Warzones of the 1971 War were many, and political confrontations were often fought thousands of miles away from the battleground. Case in point, London — the bustling metropolis where expat Bengalis, and people with conscience of all nationalities launched a civil protest, and thus began a diplomatic struggle against the Pakistani military junta.
Throughout the 1960s, the disparity between West Pakistan and East Pakistan was becoming visible, and this reflected on the community living abroad. By 1971, the fault lines were fully exposed, and the East Pakistani community exploded as Yahya Khan refused to hand over power to the legitimate winner of the national elections, Bangabandhu Sheikh Mujibur Rahman.
Throughout February, a political game was being played by the military junta of Pakistan. Although promises were being made there were no clear signs for the due transfer of power. People protested in front of the Pakistani High Commission in London. Slogans chanted, Pakistani flags burnt, portrait of Mohammed Ali Jinnah shattered to pieces — the crowd demanded that power be transferred to the Awami League.
The events of 25 March, 1971 sent ripples across the world, and the movement in London took shape accordingly. Instead of demanding a peaceful solution to the conflict, the cry now was for independence, and due diplomatic recognition from the world.
The Bengalis in London galvanised their stance, and the movement helped turn the world's focus on the plight of the near 10 million refugees in India and the crisis in Bangladesh. Through their effort, the expat Bengalis were able to create a much-needed bias towards the Bangladesh cause. Although governments of many countries were supporting the Pakistani government, the people in general were always in favour of our struggle for freedom.

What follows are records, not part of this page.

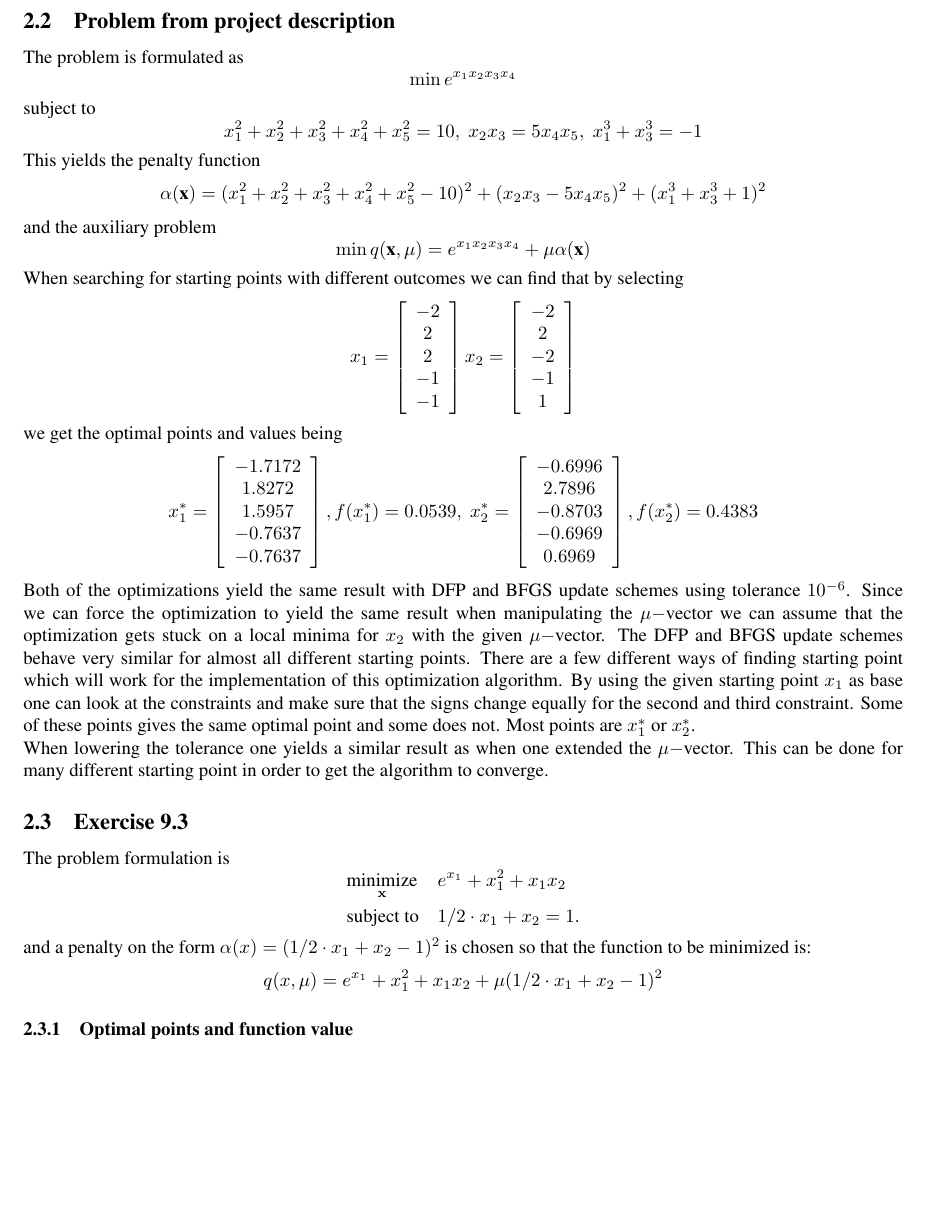
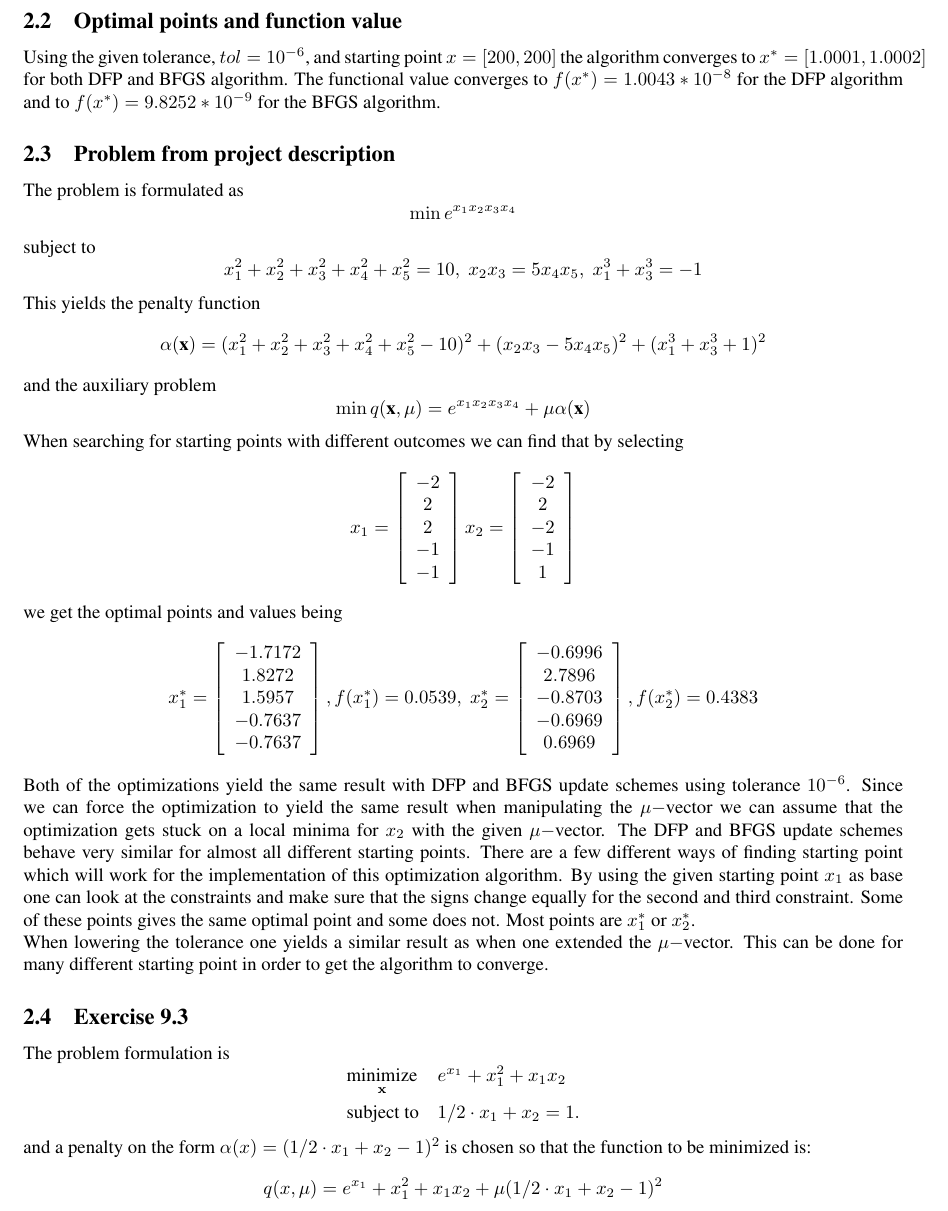
Before and after one commit to mat11ja1/Optimization, a LaTeX document (Report/optim.tex, which reads Report/rosenbrock.tex): part of page 3 of 6, cut so that both start at the same text, the shorter picture padded with empty space. Compiled offline with pdfLaTeX.

Commit message:
func val

```diff
--- a/Report/rosenbrock.tex
+++ b/Report/rosenbrock.tex
@@ -1,3 +1,6 @@
 When minimizing the rosenbrock problem using the tolerance $tol=10^{-6}$, $[200,200]$ as a starting point and the DFP algorithm we need 51 outer iterations to find the minimum. The BFGS algorithm requires the same amount of iteration but yields a slightly lower functional value. Doing the minimization from the other side ($[-200,-200]$) yields a solution much faster, 14 iterations. Selecting initial point closer to the optimal point yields a solution faster, as expected.
 
 When selecting $x_1=1$ and $x_2$ to be a negative value larger than 20 we see that after one iteration the algorithm stops regardless of chosen tolerance. We think this is due to the rosenbrock function and not that the algorithm misbehaves.
+
+\subsection{Optimal points and function value}
+Using the given tolerance, $tol = 10^{-6}$, and starting point $x = [200,200]$ the algorithm converges to $x^*=[1.0001,1.0002]$ for both DFP and BFGS algorithm. The functional value converges to $f(x^*)=1.0043*10^{-8}$ for the DFP algorithm and to $f(x^*)=9.8252*10^{-9}$ for the BFGS algorithm.
```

Women took part is the protests along with men. In all the gatherings, they were seen hand in hand with their male counterparts. Sometimes, even children attended the gatherings with their parents. For the expat population, the entire movement in favour of Bangladesh was a heartfelt demand and it generated a spontaneous response from the conscious people of the world.
The Recognise Bangladesh Rally at Trafalgar Square was the pinnacle of the London based movement. Attended by political dignitaries of the UK, representatives of the Mujibnagar Government, and activists of the Bangladesh movement, the event marked the joining of groups demanding that the world acknowledge the state of Bangladesh that was born through a bloodbath.
Thousands took part in the event on that Sunday, not only Bengalis, but also freedom loving people of all nationalities. The Rally organised by Action Bangladesh was not a spontaneous event, but one that was carefully planned. Months of preparations and lobbying at the highest level took place, and through the success of the event the movement for the independence of Bangladesh gathered and unforeseen political momentum.
Until the independence of Bangladesh, the movement in London continued to maintain its bold stance, and generate pressure at the diplomatic level. The War ended on 16 December but the political struggle had now taken a new form — a movement to free Bangabandhu Sheikh Mujibur Rahman from the jail in Pakistan. It was as if, a battle was won but the war was not over!
The role played by the people in London in our struggle for freedom is significant in the sense that although it began as movement of political freedom for a single expat community, it finally become a struggle for the freedom loving people of the entire world.